[size="3"]On a similar note, what affiliations does Game Institute currently hold with any colleges? What affiliations are planned for the future? How will these affiliations benefit the students and Game Institute itself?
We have had very promising discussions with some respected colleges and universities. We hope that we will be able to offer courses for credit sometime in the not-too-distant future. Of course, colleges impose requirements that make it difficult to simply say "okay, now you get 3 credits for taking course X". For example, most expect verification that the student we are teaching is the one taking the exams. Given our current electronic format, this adds the additional factor and cost of on-site testing services. So, while we are making steady progress on that front, we are still moving forward on creating certification programs that in the short term may offer more immediate value to our students.
[size="3"]How far do you think the colleges and universities are willing to let GameInstitute handle the bulk of the learning process? Will they still require that the students take the colleges own exams to verify what they have learned, despite the course completions at GameInstitute?
Again, you can expect a case-by-case situation. The attitude of the traditional brick-and-mortar colleges and universities with respect to distance learning has certainly begun to change in recent years. Many are just beginning to adopt more progressive online curricula. Some use Internet-based education as a supplement only, while others have fully accredited programs available even now.

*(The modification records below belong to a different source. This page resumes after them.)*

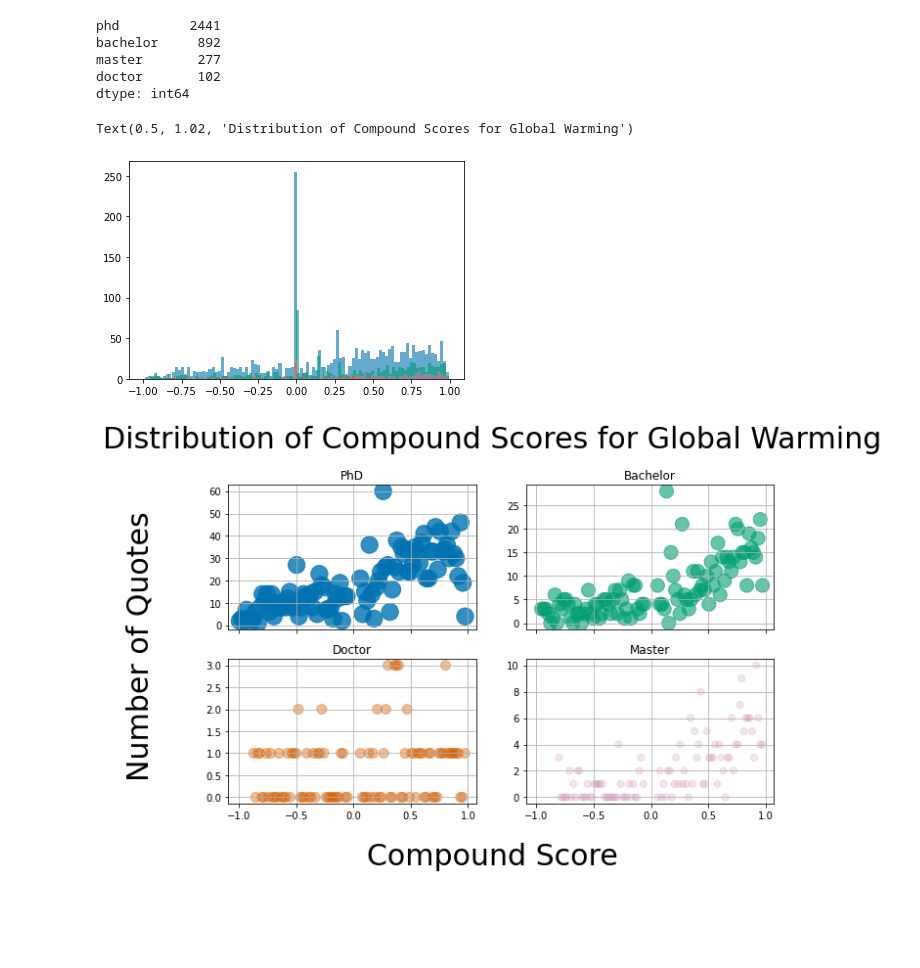
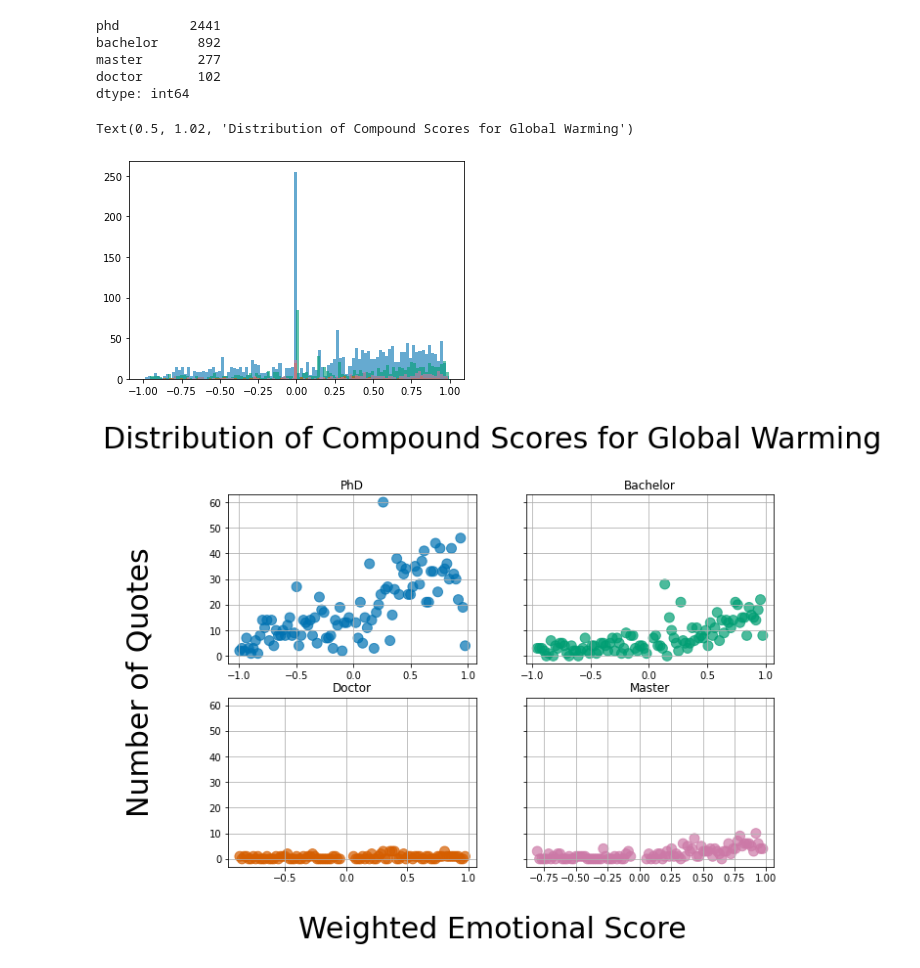
Before and after one commit to epfl-ada/ada-2021-project-272, a Jupyter notebook: Project.ipynb, the cells around one changed output. Drawn from its saved outputs; the diff is of its cells as text; code cells hidden in the pictures; blank space fills up the shorter version.

Commit message:
Tried New plots

```diff
--- a/Project.ipynb
+++ b/Project.ipynb
@@ -1370,33 +1370,33 @@ dtype: int64
 # %%
 data_phd = plt.hist(gw_at_deg[gw_at_deg['degree'] == 'phd']['compound scores'], alpha =alpha_score,  bins = 100)
 data_bachelor = plt.hist(gw_at_deg[gw_at_deg['degree'] == 'bachelor']['compound scores'], alpha =alpha_score,  bins = 100)
 data_doctor = plt.hist(gw_at_deg[gw_at_deg['degree'] == 'doctor']['compound scores'], alpha =alpha_score,  bins = 100)
 data_master = plt.hist(gw_at_deg[gw_at_deg['degree'] == 'master']['compound scores'], alpha =alpha_score,  bins = 100)
 
 
 None
-fig, axs = plt.subplots(nrows=2, ncols=2, figsize=(10,6), sharex = True)
-idx =np.where(np.abs(data_phd[1]) >= 0.05)
-axs[0][0].scatter(data_phd[1][idx[0][0:np.shape(idx)[1]-1]], data_phd[0][idx[0][0:np.shape(idx)[1]-1]], alpha = 0.8, s = 300*np.ones(np.shape(idx)[1]-1), color = 'C0')
-idx =np.where(np.abs(data_bachelor[1]) >= 0.05)
-axs[0][1].scatter(data_bachelor[1][idx[0][0:np.shape(idx)[1]-1]], data_bachelor[0][idx[0][0:np.shape(idx)[1]-1]], alpha = 0.6, s = 200*np.ones(np.shape(idx)[1]-1),  color = 'C1')
+fig, axs = plt.subplots(nrows=2, ncols=2, figsize=(10,7), sharey = True)
+idx =np.where(np.abs(data_phd[1]) >= 0.02)
+axs[0][0].scatter(data_phd[1][idx[0][0:np.shape(idx)[1]-1]], data_phd[0][idx[0][0:np.shape(idx)[1]-1]], alpha = 0.7, s = 100*np.ones(np.shape(idx)[1]-1), color = 'C0')
+idx =np.where(np.abs(data_bachelor[1]) >= 0.02)
+axs[0][1].scatter(data_bachelor[1][idx[0][0:np.shape(idx)[1]-1]], data_bachelor[0][idx[0][0:np.shape(idx)[1]-1]], alpha = 0.7, s = 100*np.ones(np.shape(idx)[1]-1),  color = 'C1')
 idx =np.where(np.abs(data_doctor[1]) >= 0.05)
-axs[1][0].scatter(data_doctor[1][idx[0][0:np.shape(idx)[1]-1]], data_doctor[0][idx[0][0:np.shape(idx)[1]-1]], alpha = 0.4, s = 100*np.ones(np.shape(idx)[1]-1), color = 'C2')
+axs[1][0].scatter(data_doctor[1][idx[0][0:np.shape(idx)[1]-1]], data_doctor[0][idx[0][0:np.shape(idx)[1]-1]], alpha = 0.7, s = 100*np.ones(np.shape(idx)[1]-1), color = 'C2')
 idx =np.where(np.abs(data_master[1]) >= 0.05)
-axs[1][1].scatter(data_master[1][idx[0][0:np.shape(idx)[1]-1]], data_master[0][idx[0][0:np.shape(idx)[1]-1]], alpha = 0.2, s = 50*np.ones(np.shape(idx)[1]-1), color = 'C3')
+axs[1][1].scatter(data_master[1][idx[0][0:np.shape(idx)[1]-1]], data_master[0][idx[0][0:np.shape(idx)[1]-1]], alpha = 0.7, s = 100*np.ones(np.shape(idx)[1]-1), color = 'C3')
 axs[0][0].grid()
 axs[0][1].grid()
 axs[1][0].grid()
 axs[1][1].grid()
 axs[0][0].title.set_text('PhD')
 axs[0][1].title.set_text('Bachelor')
 axs[1][0].title.set_text('Doctor')
 axs[1][1].title.set_text('Master')
 
-fig.text(0.5, -0.02, 'Compound Score', ha='center', fontsize=30)
+fig.text(0.5, -0.02, 'Weighted Emotional Score', ha='center', fontsize=30)
 fig.text(-0.02, 0.5, 'Number of Quotes', va='center', rotation='vertical', fontsize=30)
 fig.suptitle('Distribution of Compound Scores for Global Warming', fontsize = 30, x=0.5, y=1.02)
 # %% [output]
 Text(0.5, 1.02, 'Distribution of Compound Scores for Global Warming')
 [figure]
-[figure, old version]
+[figure, new version]
```
Also changed, not shown: parts of 9 cells of this notebook.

As it turns out, the difficulty is not necessarily convincing them to adopt alternative forms of study, or even to outsource the curriculum development. Most recognize the value that such options provide the institution. The real trick is convincing them that game development is a worthy academic pursuit in its own right. Few people outside of the industry have any clue about the level of knowledge required. They think of 'games' as synonymous with 'toys' and overlook the level of engineering sophistication that underlies the process. Of course, when you point out how their mathematics and physics and computer science departments can receive an enrollment boost, they start to pay more attention.
[size="3"]Joe, thank you for your time.
Thank you, Drew. It was a real pleasure.
[size="3"]Any last bits of advice for aspiring game developers?
Be patient and study as much as you can. Sure, there is a lot to learn, but it will happen. Just make sure that you maintain perspective and don't stress out. Every problem has a solution and there are plenty of experienced people who can help you through the tough times and not just at GameInstitute. Become active in the community and visit sites like GameDev and Flipcode and Gamasutra and browse around and you'll see what I mean. There is no shortage of good folks willing to lend a hand when you need it. I wish all of you the best of luck and hope to see you in class!
For you experienced guys out there, give some serious thought to the notion of teaching. You don't have to put together full-blown courses. We have guest lecture programs available for those of you on a more limited timetable. If you have a little free time and the idea of teaching appeals to you, stop by the site or send me an email (email@example.com). I would love to hear from you.
Special thanks also goes to Mark Schneider, CFO, who helped set this all up and kept things moving swiftly. Thanks Mark!